Financial and Time Burdens Placed on the Sandwich Generation
One major issue for the sandwich generation is financial burden. Because many in the sandwich generation may not have anticipated the need to provide for their aging parents, they may be stretched thin financially. Another issue for this group that is often compounded by financial struggle is stress. When pulling double duty of caring for children and aging parents, stress is an understandable and expected side effect. Whatever the living situation of the aging parent, the responsibilities of caring for the aging parent often adds to the already busy schedule related to parenting their own children. The sandwich generation then feels pulled in too many directions. This can often leave them feeling as though they do not have enough of themselves to give to everyone who depends upon them which in turn leads to guilt and burnout.

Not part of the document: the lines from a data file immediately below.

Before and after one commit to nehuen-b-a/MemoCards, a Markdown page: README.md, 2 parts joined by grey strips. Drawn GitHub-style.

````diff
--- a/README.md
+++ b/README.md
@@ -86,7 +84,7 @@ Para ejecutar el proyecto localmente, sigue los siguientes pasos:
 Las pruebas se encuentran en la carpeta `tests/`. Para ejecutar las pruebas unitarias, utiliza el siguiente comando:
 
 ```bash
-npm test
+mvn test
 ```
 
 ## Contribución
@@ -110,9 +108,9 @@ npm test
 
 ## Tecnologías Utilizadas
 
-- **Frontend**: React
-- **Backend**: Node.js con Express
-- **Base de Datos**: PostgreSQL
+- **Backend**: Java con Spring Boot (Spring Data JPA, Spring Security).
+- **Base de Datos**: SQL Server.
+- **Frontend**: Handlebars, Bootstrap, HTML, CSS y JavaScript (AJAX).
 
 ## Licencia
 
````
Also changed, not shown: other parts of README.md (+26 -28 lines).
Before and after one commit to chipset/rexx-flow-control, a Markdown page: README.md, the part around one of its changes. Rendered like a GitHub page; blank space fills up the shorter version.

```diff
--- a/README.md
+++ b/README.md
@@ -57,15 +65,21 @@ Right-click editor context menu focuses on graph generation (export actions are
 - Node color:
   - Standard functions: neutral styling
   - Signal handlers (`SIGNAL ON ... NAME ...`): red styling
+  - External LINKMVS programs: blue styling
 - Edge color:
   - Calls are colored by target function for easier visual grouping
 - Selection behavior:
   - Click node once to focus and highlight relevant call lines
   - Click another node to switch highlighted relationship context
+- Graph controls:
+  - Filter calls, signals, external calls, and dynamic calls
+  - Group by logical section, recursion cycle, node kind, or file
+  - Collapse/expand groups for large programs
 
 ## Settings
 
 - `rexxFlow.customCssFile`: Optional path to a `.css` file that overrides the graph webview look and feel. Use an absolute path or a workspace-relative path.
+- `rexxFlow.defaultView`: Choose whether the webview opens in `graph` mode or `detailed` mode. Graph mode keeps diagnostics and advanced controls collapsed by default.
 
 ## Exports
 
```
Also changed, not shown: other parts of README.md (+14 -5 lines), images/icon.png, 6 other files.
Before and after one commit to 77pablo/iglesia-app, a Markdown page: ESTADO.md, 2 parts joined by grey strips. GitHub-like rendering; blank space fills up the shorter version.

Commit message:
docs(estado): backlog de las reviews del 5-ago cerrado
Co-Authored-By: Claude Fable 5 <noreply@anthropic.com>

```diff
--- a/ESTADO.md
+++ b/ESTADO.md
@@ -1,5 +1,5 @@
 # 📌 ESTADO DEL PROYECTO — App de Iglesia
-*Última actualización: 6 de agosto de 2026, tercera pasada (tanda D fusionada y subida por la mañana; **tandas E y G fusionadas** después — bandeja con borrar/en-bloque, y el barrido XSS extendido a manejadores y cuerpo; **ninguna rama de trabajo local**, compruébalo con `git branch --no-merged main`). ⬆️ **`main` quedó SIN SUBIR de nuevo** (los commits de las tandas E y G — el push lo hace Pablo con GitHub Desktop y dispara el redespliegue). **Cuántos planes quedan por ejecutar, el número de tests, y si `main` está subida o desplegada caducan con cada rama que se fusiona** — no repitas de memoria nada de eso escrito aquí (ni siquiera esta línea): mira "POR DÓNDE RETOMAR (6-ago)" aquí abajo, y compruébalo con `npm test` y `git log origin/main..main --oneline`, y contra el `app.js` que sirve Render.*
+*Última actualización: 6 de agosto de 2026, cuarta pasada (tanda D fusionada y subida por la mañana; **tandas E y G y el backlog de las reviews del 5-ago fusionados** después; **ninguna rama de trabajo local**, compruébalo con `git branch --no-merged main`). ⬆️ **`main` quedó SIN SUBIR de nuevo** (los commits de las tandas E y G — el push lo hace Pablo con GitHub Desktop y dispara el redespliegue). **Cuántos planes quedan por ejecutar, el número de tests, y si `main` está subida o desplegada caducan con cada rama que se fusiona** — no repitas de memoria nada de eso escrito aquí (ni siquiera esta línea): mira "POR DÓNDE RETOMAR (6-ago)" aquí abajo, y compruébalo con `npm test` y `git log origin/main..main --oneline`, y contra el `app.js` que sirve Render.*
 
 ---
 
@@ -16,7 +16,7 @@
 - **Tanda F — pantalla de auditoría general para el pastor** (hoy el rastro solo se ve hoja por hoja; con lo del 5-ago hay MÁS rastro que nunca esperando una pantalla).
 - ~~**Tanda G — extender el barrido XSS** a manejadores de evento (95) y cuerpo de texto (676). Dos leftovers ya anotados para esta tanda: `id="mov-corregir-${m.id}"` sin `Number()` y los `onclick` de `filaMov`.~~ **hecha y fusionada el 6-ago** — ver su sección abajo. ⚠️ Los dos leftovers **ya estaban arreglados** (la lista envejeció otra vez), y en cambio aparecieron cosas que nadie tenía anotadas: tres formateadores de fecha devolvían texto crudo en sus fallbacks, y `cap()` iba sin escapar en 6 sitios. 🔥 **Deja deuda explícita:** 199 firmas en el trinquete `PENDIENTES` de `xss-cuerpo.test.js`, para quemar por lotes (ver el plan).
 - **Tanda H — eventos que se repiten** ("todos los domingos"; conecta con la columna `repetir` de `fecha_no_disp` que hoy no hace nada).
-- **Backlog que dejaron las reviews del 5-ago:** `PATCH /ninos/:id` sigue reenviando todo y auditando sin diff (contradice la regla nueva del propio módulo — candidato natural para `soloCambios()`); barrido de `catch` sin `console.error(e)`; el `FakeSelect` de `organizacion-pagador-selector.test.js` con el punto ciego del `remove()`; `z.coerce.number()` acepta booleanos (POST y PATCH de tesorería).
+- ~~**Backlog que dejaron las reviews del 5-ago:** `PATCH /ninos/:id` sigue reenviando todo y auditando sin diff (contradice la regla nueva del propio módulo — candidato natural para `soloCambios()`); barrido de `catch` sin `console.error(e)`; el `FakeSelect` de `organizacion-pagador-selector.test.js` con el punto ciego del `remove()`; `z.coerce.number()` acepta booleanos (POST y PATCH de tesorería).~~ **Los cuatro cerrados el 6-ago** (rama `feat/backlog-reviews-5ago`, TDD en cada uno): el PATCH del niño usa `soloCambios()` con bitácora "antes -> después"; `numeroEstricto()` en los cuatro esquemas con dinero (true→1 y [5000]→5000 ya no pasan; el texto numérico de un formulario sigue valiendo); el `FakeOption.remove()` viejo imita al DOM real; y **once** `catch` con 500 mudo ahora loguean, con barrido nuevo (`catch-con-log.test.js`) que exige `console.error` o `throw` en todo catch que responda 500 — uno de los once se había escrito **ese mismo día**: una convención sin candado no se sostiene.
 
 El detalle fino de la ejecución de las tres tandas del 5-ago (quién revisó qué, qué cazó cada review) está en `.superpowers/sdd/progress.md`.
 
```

Depression in the Sandwich Generation
Stress and financial burdens can contribute to feelings of depression. Depression can set in when the sandwich generation has little time for hobbies or social interactions, leaving them feeling isolated. The bottom line is that the sandwich generation must recognize these potential problems and find ways to deal with them. Otherwise they will be ineffective in their care for aging parents and their own children and the pressure will continue to mount.
Dealing with the Challenges of the Sandwich Generation
In order to be a good caregiver, the sandwich generation must find ways to take care of themselves and to ask for and accept help when necessary. One way for the sandwich generation to find time for themselves is respite care. Respite care provides short-term relief from caregiving responsibilities. Respite care provides a way for caregivers to find time for themselves and take care of other family responsibilities.
Caregivers should plan ahead for tasks and finances to help tackle stress and financial burdens. Having a family meeting to delegate responsibilities to other family members can be very beneficial. This means giving up some things to the spouse and children. Meeting with siblings or other involved family members to share the task of caring for the aging parent can help to lessen the burden on one person. Having a close friend to talk to about the struggles can also be a very therapeutic way to deal with the stress experienced by the sandwich generation.
Being a member of the sandwich generation has many challenges. The demands on a person caring for aging parents while also raising their own family can be overwhelming. Self-care is essential to avoiding the pitfalls associated with caregiving. In addition, it is important to remember that it is perfectly acceptable to seek or ask for help in order to maintain mental health and provide good care for everyone.
For assistance with financial and long term care planning for yourself and your loved ones, contact our Auburn office at 260-925-3738.